## Information provided:
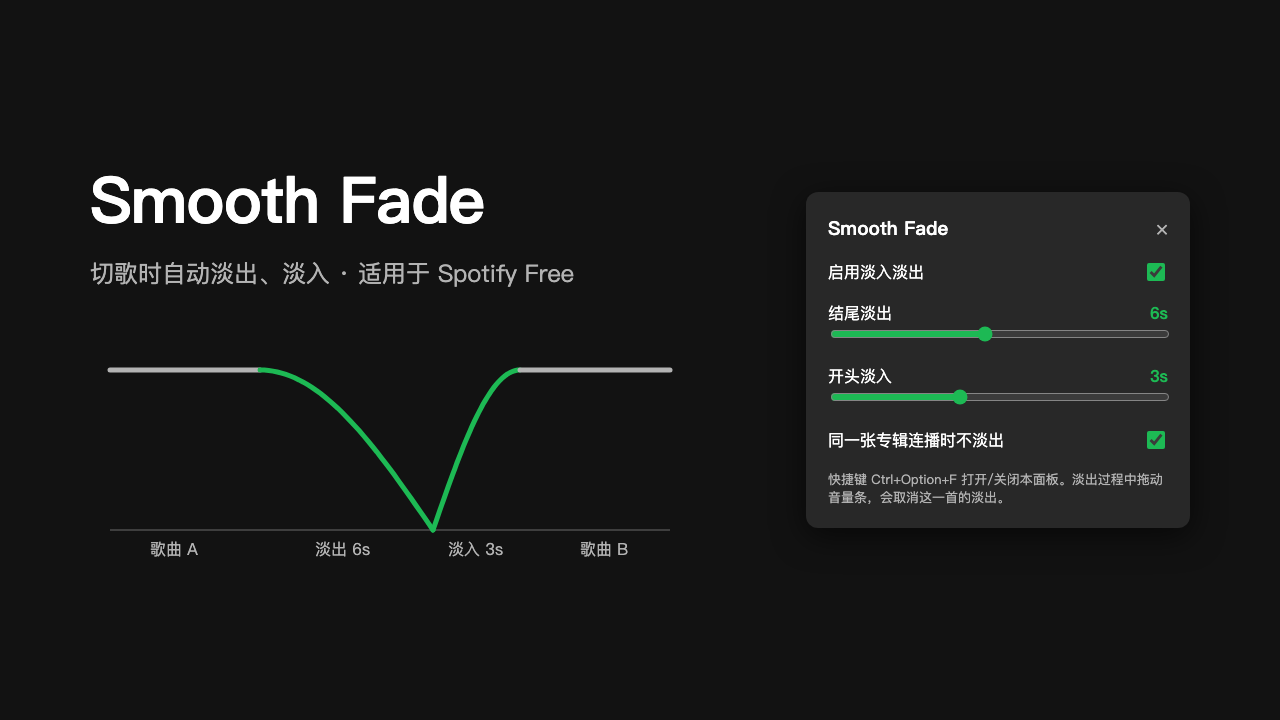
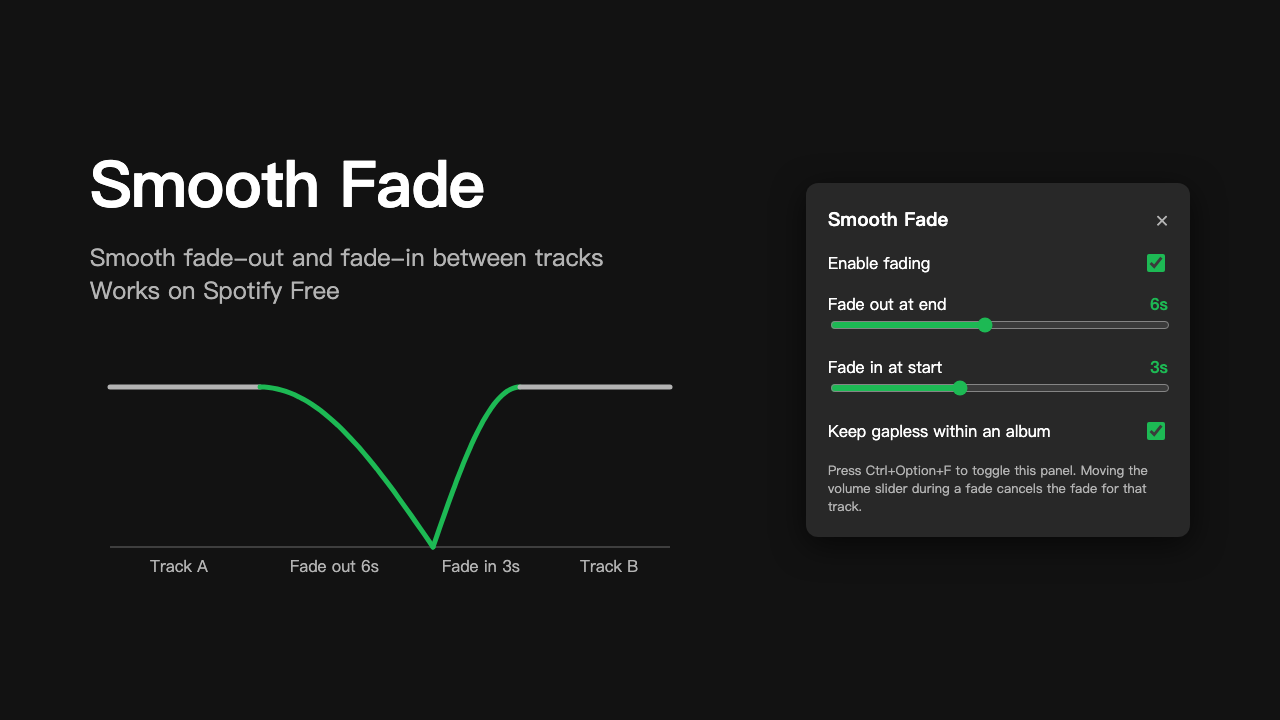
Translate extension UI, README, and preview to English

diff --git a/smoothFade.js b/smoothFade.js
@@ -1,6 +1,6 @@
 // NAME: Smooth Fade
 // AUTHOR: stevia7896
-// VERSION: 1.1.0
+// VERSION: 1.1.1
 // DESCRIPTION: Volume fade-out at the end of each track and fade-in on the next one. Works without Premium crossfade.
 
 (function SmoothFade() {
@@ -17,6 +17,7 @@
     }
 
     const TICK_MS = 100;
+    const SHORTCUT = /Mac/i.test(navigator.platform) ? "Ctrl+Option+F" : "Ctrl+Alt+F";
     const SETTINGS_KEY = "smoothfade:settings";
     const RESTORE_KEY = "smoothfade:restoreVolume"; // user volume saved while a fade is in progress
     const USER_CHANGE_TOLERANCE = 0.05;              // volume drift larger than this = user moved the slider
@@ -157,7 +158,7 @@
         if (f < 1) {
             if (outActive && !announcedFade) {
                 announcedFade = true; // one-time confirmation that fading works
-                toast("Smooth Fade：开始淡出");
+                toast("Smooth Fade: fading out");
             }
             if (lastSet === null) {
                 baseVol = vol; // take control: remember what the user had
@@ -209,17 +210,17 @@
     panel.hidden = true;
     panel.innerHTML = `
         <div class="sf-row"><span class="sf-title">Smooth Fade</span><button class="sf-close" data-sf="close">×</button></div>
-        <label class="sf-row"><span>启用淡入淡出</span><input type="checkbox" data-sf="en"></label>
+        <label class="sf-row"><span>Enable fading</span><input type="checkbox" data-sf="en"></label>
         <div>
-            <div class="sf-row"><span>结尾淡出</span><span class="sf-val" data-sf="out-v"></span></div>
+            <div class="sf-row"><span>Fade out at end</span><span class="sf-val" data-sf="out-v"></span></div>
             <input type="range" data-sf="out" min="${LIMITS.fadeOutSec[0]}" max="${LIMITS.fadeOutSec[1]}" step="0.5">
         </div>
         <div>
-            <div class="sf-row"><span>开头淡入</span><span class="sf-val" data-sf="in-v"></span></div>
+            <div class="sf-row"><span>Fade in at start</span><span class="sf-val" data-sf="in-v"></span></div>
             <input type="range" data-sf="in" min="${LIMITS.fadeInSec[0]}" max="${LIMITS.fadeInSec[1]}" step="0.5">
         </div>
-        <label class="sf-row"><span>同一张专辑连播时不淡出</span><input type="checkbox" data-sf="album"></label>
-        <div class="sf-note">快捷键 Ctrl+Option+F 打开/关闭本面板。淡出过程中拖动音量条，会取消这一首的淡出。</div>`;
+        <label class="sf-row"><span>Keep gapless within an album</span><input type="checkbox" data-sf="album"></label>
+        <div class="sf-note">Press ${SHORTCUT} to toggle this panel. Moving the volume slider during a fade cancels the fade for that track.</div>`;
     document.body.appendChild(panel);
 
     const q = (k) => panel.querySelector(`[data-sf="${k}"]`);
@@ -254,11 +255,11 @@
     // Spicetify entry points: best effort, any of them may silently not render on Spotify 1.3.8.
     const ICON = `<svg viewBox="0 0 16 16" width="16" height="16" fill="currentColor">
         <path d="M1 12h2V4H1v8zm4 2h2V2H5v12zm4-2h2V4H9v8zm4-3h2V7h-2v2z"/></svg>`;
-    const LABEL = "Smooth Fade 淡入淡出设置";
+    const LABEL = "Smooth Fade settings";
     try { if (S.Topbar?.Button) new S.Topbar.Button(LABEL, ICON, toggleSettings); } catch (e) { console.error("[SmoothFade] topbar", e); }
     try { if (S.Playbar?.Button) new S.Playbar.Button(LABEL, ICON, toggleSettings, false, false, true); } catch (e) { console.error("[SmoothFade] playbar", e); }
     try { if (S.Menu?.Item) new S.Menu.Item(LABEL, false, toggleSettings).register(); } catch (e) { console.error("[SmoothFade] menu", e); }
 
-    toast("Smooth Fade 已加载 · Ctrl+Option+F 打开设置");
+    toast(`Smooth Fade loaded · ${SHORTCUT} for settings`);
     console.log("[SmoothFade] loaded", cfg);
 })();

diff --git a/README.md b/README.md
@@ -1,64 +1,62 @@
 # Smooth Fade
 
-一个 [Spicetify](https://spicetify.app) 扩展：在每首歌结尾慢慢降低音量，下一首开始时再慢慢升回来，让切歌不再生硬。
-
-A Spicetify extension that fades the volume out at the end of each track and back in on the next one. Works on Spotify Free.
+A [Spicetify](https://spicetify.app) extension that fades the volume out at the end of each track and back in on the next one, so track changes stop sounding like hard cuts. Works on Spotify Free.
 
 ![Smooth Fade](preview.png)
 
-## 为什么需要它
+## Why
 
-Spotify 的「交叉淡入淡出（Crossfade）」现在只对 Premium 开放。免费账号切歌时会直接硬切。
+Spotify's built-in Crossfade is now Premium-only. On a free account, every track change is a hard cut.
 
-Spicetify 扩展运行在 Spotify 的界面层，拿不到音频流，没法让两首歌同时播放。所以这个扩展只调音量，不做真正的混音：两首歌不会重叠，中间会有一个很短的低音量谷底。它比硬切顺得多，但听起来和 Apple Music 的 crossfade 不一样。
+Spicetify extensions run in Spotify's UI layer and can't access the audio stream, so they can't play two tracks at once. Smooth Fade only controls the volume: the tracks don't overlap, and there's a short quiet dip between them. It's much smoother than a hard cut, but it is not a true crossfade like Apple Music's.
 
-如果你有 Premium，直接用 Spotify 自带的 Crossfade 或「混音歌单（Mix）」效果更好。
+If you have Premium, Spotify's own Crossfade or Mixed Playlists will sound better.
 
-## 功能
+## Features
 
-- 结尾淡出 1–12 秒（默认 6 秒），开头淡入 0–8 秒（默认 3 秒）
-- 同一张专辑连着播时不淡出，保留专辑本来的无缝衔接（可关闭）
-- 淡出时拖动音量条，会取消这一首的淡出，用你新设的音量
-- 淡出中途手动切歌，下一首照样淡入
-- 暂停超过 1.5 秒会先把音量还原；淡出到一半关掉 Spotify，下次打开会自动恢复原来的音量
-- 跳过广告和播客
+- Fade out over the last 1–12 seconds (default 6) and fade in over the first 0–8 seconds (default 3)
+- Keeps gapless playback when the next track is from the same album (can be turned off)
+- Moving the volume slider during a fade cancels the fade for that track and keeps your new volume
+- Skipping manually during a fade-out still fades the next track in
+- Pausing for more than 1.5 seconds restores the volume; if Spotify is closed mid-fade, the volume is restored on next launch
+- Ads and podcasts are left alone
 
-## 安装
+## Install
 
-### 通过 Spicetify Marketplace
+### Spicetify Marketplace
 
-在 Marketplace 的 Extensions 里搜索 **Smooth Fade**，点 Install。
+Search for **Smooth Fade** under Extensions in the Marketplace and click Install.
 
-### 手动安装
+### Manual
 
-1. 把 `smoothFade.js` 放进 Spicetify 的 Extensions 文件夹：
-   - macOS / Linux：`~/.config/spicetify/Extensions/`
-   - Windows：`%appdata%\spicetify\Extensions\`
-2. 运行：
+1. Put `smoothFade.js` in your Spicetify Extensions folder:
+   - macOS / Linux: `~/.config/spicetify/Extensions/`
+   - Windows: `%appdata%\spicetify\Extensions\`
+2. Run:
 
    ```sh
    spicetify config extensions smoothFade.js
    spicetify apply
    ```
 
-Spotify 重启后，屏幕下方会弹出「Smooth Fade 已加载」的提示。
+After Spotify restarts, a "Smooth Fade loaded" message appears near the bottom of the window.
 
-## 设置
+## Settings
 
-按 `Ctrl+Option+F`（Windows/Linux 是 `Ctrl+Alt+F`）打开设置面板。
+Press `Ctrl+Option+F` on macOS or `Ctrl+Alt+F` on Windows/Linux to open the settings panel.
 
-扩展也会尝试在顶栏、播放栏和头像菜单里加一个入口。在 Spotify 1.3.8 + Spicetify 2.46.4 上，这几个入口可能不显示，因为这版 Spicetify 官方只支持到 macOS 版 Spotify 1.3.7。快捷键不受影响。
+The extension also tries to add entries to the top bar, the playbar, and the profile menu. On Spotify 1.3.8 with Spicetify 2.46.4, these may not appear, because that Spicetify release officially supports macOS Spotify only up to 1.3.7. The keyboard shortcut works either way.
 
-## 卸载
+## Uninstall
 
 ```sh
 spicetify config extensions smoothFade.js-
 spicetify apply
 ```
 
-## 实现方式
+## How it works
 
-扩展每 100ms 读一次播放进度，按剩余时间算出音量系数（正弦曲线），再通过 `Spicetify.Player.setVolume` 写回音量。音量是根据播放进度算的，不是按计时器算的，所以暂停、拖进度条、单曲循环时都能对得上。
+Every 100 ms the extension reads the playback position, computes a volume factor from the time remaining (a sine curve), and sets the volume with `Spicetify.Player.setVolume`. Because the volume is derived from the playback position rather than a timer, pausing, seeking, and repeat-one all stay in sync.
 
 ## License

## Exercise prompt:
Scan the entries above for the line containing "in at start</span><span", and copy it and all lines after it exactly, down to and including the line containing "-A Spicetify extension".

## Reply:
+            <div class="sf-row"><span>Fade in at start</span><span class="sf-val" data-sf="in-v"></span></div>
             <input type="range" data-sf="in" min="${LIMITS.fadeInSec[0]}" max="${LIMITS.fadeInSec[1]}" step="0.5">
         </div>
-        <label class="sf-row"><span>同一张专辑连播时不淡出</span><input type="checkbox" data-sf="album"></label>
-        <div class="sf-note">快捷键 Ctrl+Option+F 打开/关闭本面板。淡出过程中拖动音量条，会取消这一首的淡出。</div>`;
+        <label class="sf-row"><span>Keep gapless within an album</span><input type="checkbox" data-sf="album"></label>
+        <div class="sf-note">Press ${SHORTCUT} to toggle this panel. Moving the volume slider during a fade cancels the fade for that track.</div>`;
     document.body.appendChild(panel);
 
     const q = (k) => panel.querySelector(`[data-sf="${k}"]`);
@@ -254,11 +255,11 @@
     // Spicetify entry points: best effort, any of them may silently not render on Spotify 1.3.8.
     const ICON = `<svg viewBox="0 0 16 16" width="16" height="16" fill="currentColor">
         <path d="M1 12h2V4H1v8zm4 2h2V2H5v12zm4-2h2V4H9v8zm4-3h2V7h-2v2z"/></svg>`;
-    const LABEL = "Smooth Fade 淡入淡出设置";
+    const LABEL = "Smooth Fade settings";
     try { if (S.Topbar?.Button) new S.Topbar.Button(LABEL, ICON, toggleSettings); } catch (e) { console.error("[SmoothFade] topbar", e); }
     try { if (S.Playbar?.Button) new S.Playbar.Button(LABEL, ICON, toggleSettings, false, false, true); } catch (e) { console.error("[SmoothFade] playbar", e); }
     try { if (S.Menu?.Item) new S.Menu.Item(LABEL, false, toggleSettings).register(); } catch (e) { console.error("[SmoothFade] menu", e); }
 
-    toast("Smooth Fade 已加载 · Ctrl+Option+F 打开设置");
+    toast(`Smooth Fade loaded · ${SHORTCUT} for settings`);
     console.log("[SmoothFade] loaded", cfg);
 })();

diff --git a/README.md b/README.md
@@ -1,64 +1,62 @@
 # Smooth Fade
 
-一个 [Spicetify](https://spicetify.app) 扩展：在每首歌结尾慢慢降低音量，下一首开始时再慢慢升回来，让切歌不再生硬。
-
-A Spicetify extension that fades the volume out at the end of each track and back in on the next one. Works on Spotify Free.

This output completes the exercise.